#### Data to examine ####

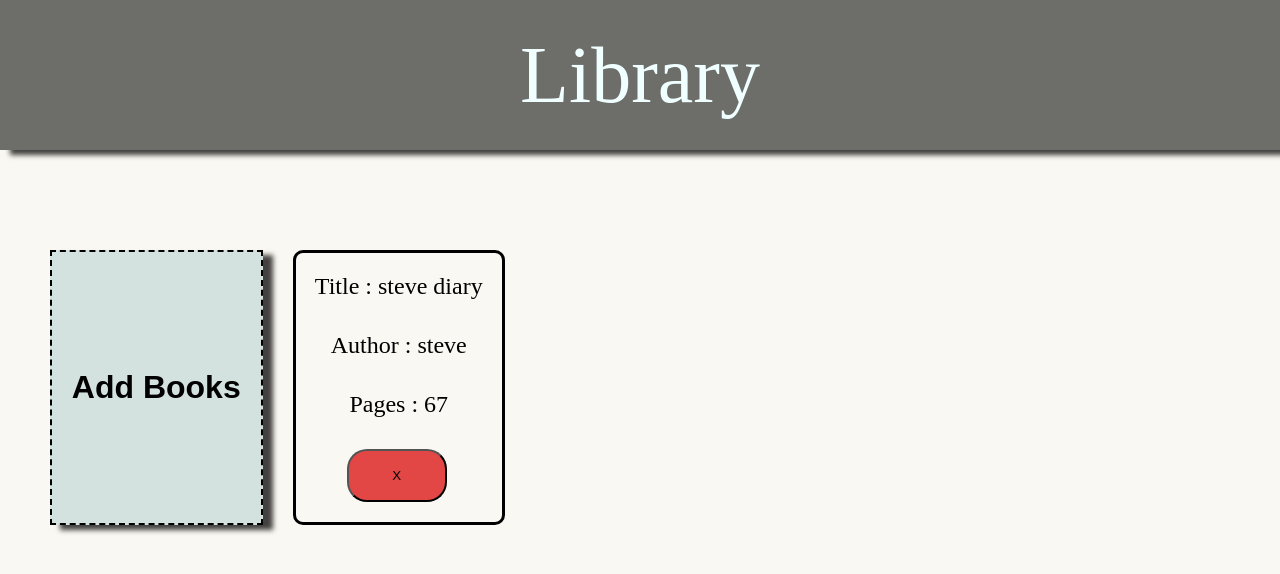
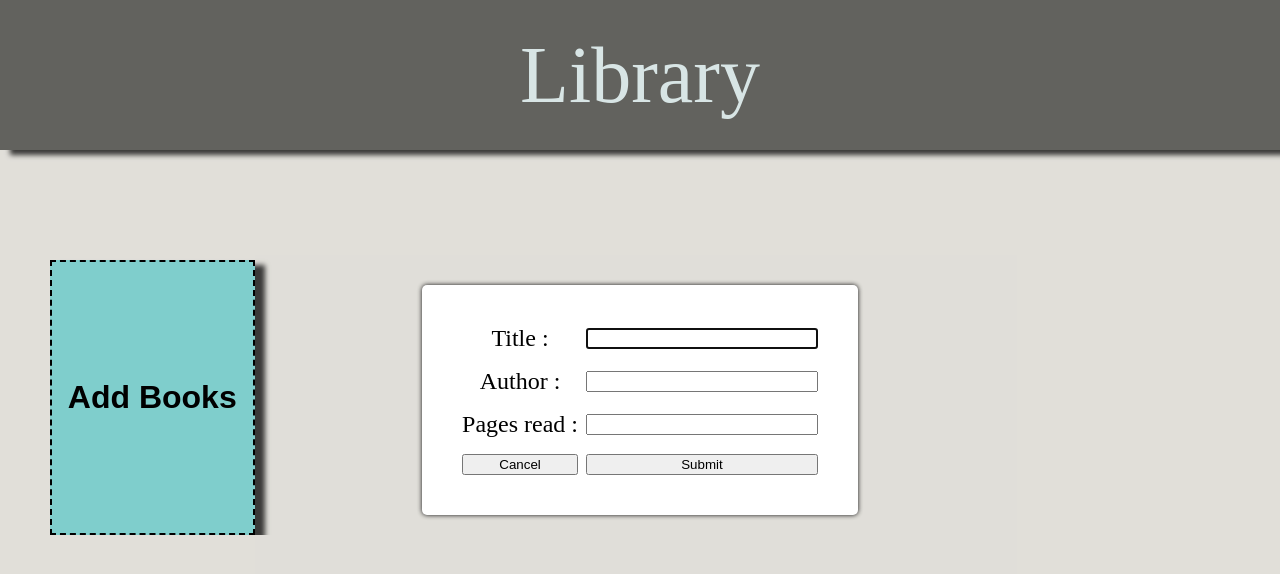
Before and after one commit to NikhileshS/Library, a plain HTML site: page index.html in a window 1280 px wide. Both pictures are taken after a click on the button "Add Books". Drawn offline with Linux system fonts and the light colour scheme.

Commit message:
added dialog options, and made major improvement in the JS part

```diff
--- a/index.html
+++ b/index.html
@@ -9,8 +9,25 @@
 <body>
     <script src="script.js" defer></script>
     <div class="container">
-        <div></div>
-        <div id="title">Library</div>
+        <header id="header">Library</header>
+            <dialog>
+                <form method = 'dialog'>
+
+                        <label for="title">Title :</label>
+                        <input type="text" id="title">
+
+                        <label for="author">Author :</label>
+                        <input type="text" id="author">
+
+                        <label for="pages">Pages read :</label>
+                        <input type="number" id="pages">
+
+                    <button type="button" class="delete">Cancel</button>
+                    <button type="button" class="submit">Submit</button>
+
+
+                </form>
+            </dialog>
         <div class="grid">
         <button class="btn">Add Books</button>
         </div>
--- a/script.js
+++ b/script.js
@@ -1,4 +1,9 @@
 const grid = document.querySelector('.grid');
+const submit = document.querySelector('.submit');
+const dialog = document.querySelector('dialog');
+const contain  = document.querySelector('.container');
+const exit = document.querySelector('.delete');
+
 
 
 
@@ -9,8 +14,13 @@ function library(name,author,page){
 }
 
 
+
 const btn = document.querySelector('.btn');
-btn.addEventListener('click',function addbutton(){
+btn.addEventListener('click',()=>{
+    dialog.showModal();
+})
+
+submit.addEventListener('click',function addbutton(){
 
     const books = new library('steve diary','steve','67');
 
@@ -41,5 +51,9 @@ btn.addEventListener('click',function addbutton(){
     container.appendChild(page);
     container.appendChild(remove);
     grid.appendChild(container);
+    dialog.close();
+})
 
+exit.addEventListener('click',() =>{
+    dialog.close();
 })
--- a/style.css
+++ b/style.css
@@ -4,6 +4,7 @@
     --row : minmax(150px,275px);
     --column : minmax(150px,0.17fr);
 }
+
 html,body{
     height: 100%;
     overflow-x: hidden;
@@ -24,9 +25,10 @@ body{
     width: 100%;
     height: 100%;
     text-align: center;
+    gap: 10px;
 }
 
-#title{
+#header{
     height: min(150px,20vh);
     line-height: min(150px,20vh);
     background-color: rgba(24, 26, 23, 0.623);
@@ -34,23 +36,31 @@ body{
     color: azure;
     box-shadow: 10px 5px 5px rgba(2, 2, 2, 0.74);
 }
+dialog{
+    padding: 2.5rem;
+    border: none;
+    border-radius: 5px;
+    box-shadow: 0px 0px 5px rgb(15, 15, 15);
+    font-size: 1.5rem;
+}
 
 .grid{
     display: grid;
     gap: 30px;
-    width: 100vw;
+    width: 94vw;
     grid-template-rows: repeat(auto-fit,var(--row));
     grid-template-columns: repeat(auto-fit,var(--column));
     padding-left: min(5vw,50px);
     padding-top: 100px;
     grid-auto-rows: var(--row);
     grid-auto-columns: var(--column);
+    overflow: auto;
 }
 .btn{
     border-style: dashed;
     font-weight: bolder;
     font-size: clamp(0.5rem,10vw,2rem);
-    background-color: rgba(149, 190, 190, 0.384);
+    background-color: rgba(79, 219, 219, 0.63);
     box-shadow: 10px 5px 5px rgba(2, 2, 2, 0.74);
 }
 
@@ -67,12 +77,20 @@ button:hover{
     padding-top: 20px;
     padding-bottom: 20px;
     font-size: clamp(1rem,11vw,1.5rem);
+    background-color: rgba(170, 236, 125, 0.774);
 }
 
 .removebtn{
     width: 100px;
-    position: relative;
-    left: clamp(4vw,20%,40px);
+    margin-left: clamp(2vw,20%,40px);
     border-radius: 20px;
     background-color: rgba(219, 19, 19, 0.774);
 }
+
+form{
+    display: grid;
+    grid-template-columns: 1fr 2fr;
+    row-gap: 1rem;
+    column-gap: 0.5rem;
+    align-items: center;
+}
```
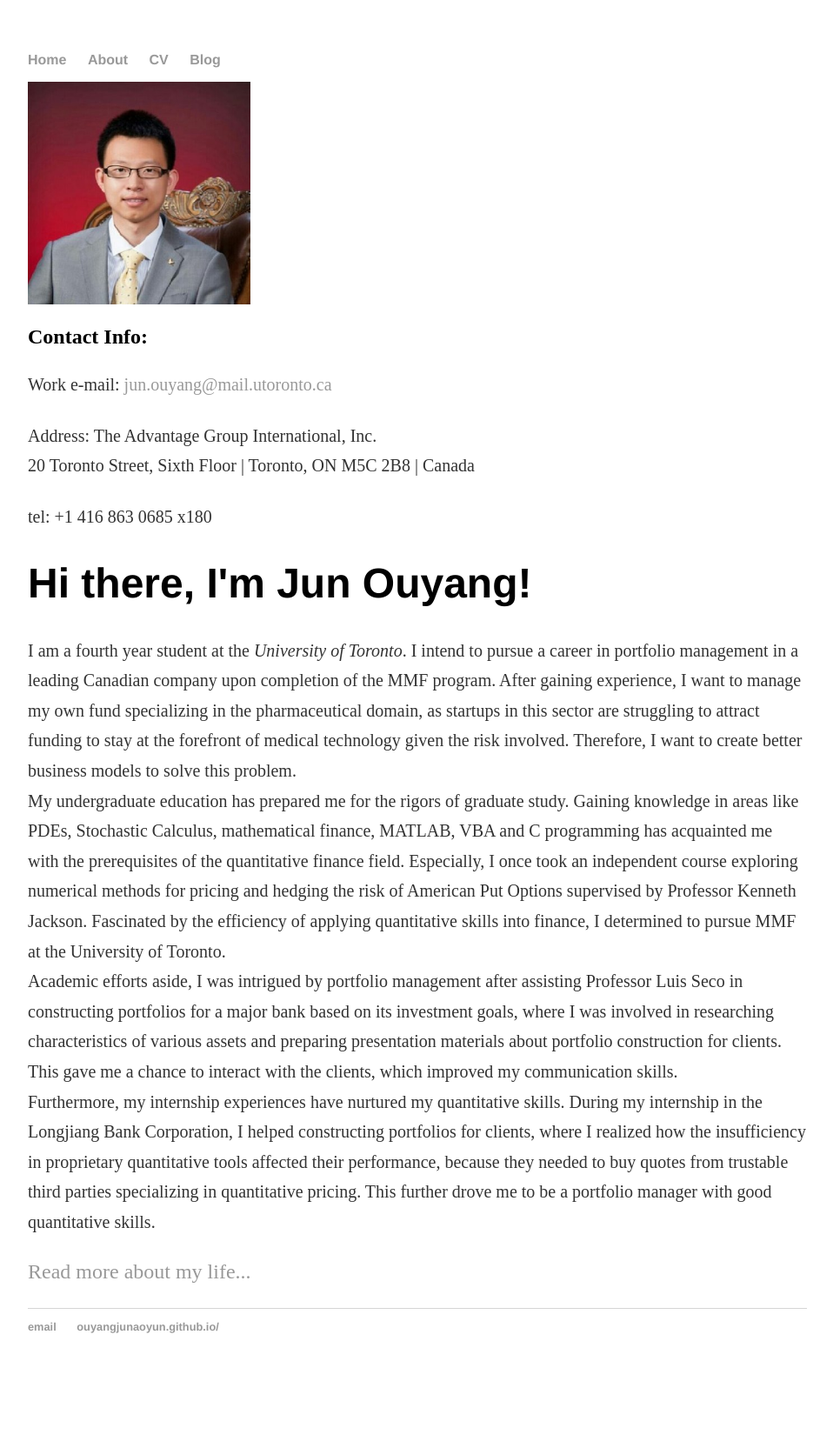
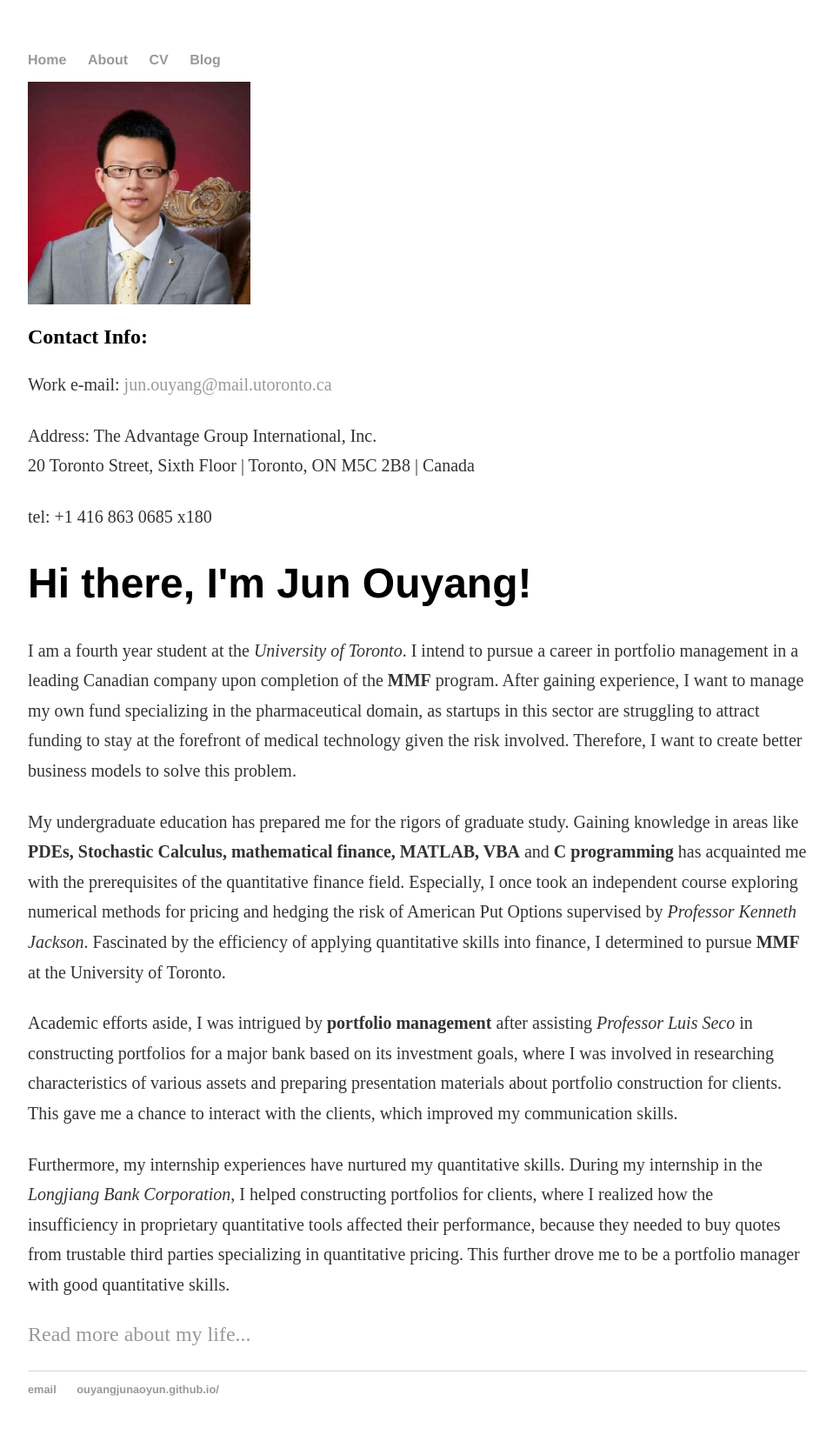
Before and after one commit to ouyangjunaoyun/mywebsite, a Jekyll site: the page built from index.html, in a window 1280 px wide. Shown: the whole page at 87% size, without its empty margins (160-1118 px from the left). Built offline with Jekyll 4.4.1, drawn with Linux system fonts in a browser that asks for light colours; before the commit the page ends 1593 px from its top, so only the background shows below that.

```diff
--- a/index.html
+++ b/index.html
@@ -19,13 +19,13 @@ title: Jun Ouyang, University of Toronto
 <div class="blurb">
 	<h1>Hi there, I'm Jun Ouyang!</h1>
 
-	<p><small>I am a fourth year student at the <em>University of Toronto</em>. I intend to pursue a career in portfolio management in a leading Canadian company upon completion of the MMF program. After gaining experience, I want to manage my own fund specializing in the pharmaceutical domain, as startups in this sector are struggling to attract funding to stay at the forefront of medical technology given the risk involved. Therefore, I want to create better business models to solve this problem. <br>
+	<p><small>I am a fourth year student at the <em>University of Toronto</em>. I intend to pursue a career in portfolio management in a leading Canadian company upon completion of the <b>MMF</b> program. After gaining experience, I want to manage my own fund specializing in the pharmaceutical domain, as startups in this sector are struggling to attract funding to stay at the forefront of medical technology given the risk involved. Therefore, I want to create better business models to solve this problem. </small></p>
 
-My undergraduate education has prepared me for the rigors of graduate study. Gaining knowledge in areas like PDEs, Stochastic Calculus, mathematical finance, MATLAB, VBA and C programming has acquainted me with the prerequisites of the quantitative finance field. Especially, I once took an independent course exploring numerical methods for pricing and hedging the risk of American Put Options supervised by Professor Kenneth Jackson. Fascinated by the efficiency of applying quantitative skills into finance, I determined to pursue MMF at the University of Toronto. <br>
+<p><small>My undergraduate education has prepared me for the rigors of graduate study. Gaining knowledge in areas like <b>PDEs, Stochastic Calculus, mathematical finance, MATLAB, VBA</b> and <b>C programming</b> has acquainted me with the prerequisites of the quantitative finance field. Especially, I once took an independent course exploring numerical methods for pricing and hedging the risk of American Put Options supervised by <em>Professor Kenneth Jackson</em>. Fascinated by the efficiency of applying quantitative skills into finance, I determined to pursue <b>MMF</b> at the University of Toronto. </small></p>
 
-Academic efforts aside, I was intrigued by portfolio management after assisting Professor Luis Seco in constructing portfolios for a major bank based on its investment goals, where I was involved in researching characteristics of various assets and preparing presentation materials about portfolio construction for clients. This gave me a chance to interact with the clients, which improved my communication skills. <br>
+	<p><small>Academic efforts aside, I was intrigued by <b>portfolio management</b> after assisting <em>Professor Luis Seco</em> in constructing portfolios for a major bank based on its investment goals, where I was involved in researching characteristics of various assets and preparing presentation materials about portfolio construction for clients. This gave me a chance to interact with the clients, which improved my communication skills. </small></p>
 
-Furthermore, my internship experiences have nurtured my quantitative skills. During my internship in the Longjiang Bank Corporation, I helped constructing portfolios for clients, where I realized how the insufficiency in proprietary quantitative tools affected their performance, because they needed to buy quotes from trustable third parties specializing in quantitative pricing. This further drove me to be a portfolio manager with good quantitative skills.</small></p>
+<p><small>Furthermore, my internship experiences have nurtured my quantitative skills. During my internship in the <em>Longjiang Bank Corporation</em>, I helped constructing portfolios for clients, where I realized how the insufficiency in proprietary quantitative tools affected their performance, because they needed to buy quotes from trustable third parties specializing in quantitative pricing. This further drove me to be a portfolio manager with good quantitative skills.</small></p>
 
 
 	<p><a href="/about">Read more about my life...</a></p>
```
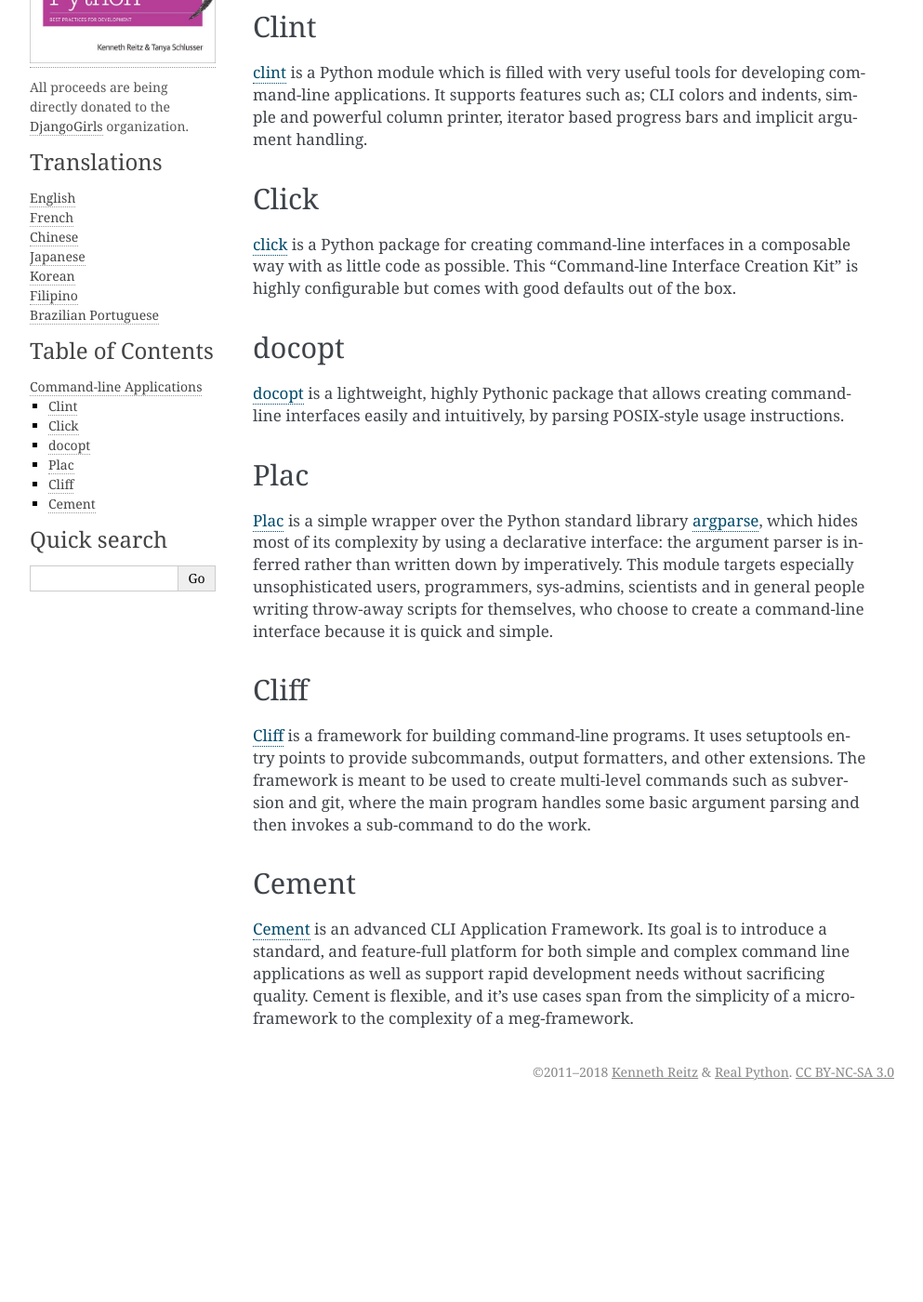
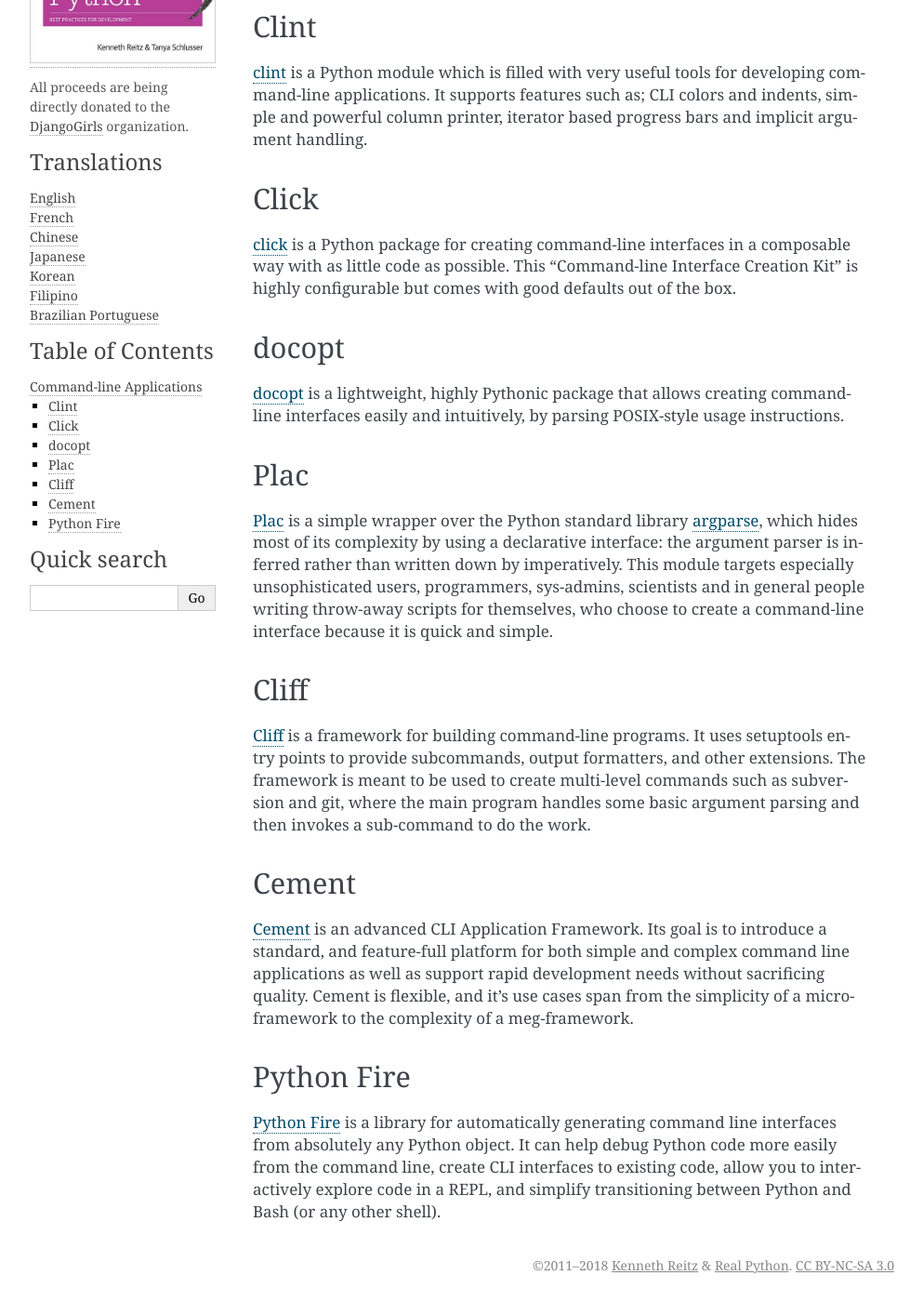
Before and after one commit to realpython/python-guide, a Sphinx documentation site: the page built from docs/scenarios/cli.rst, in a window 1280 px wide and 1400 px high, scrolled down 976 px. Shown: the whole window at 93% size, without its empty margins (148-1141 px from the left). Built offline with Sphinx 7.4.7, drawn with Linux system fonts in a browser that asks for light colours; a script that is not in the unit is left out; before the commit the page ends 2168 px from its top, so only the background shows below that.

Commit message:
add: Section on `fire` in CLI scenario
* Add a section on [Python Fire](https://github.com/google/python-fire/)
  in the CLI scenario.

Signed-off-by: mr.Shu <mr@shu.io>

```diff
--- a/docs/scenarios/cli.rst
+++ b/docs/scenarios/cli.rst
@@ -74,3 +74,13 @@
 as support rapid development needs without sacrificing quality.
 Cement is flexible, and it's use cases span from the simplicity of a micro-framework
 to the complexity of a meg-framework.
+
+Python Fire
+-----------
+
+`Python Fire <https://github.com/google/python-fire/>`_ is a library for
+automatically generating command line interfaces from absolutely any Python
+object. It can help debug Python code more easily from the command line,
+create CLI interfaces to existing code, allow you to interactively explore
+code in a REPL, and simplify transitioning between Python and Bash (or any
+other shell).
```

####

Required work:
What the answer needs is every line from the data above with "dialog" in it.

Task solution:
added dialog options, and made major improvement in the JS part
+            <dialog>
+                <form method = 'dialog'>
+            </dialog>
+const dialog = document.querySelector('dialog');
+    dialog.showModal();
+    dialog.close();
+    dialog.close();
+dialog{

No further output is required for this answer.